> TASK REQUIREMENTS
Below are entries; count the lines containing the string "Dokument". The answer is that number alone.
Start of DATASET EXCERPTS
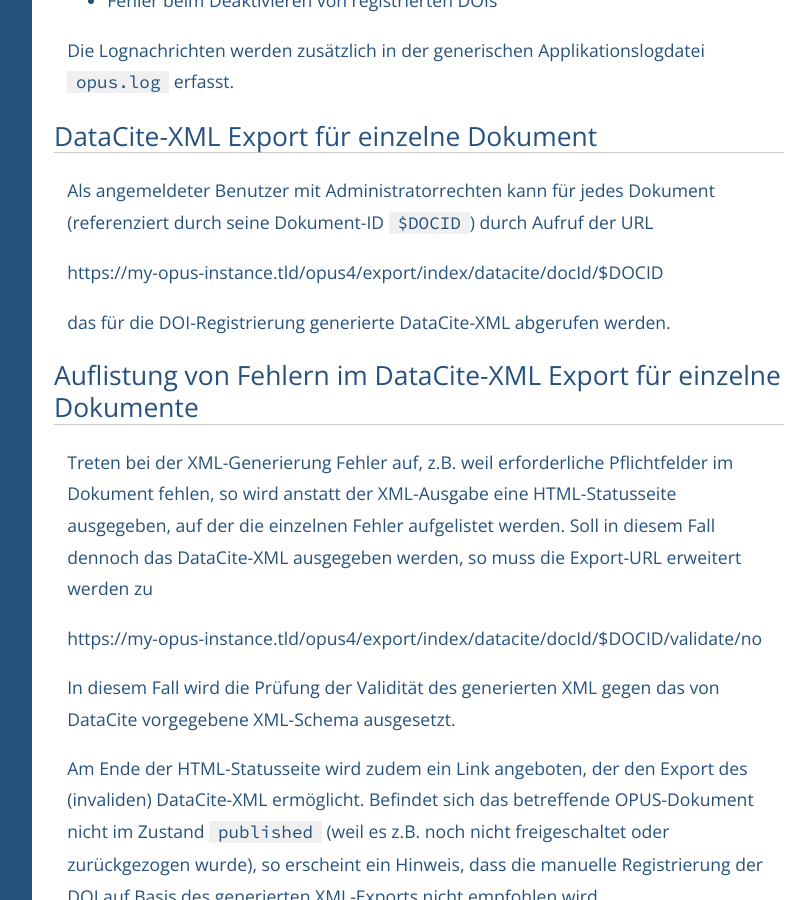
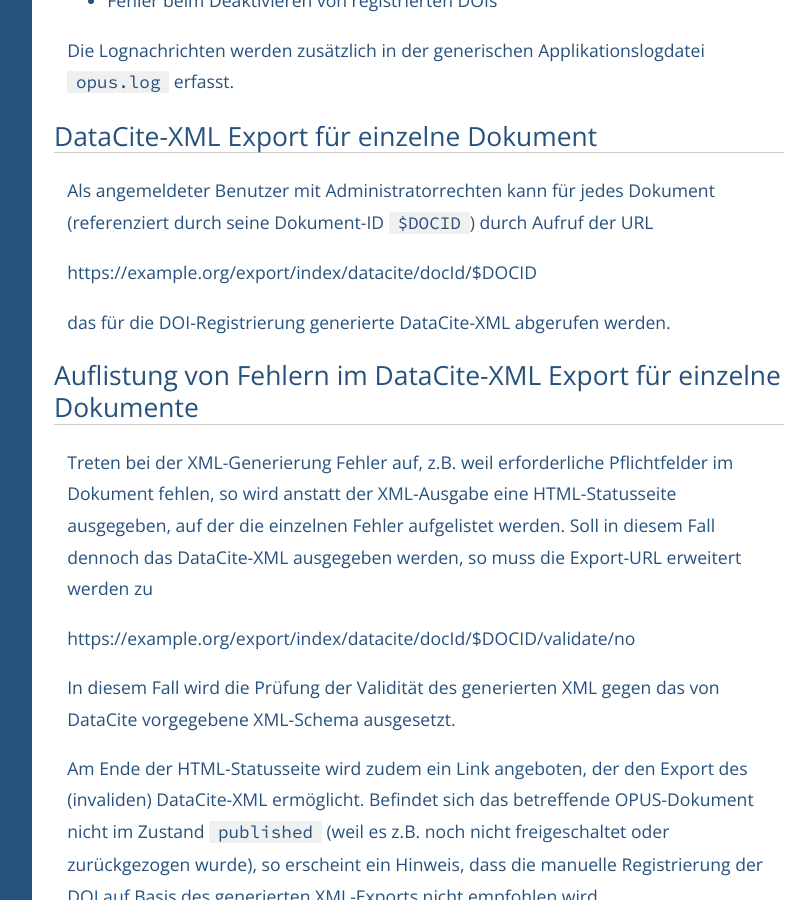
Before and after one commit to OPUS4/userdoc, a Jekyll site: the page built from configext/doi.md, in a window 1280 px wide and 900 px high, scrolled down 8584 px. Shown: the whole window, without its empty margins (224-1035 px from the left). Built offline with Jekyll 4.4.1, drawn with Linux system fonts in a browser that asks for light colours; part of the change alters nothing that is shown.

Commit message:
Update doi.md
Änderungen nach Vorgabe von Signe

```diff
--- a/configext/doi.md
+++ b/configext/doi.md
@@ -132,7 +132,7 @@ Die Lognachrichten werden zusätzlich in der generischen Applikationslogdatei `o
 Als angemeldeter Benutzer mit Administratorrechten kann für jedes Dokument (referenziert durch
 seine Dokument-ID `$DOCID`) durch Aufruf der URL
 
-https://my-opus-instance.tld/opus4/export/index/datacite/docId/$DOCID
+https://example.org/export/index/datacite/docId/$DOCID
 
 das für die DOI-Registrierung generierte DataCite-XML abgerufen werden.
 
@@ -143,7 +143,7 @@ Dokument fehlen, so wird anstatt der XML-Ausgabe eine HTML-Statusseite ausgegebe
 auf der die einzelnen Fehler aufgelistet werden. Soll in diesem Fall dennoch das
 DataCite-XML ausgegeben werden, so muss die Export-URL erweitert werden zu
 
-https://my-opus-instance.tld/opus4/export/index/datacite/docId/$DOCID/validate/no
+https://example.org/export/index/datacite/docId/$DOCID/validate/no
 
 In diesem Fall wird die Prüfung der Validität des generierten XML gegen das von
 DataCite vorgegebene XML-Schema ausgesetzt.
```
End of DATASET EXCERPTS
> WRITTEN REPLY
3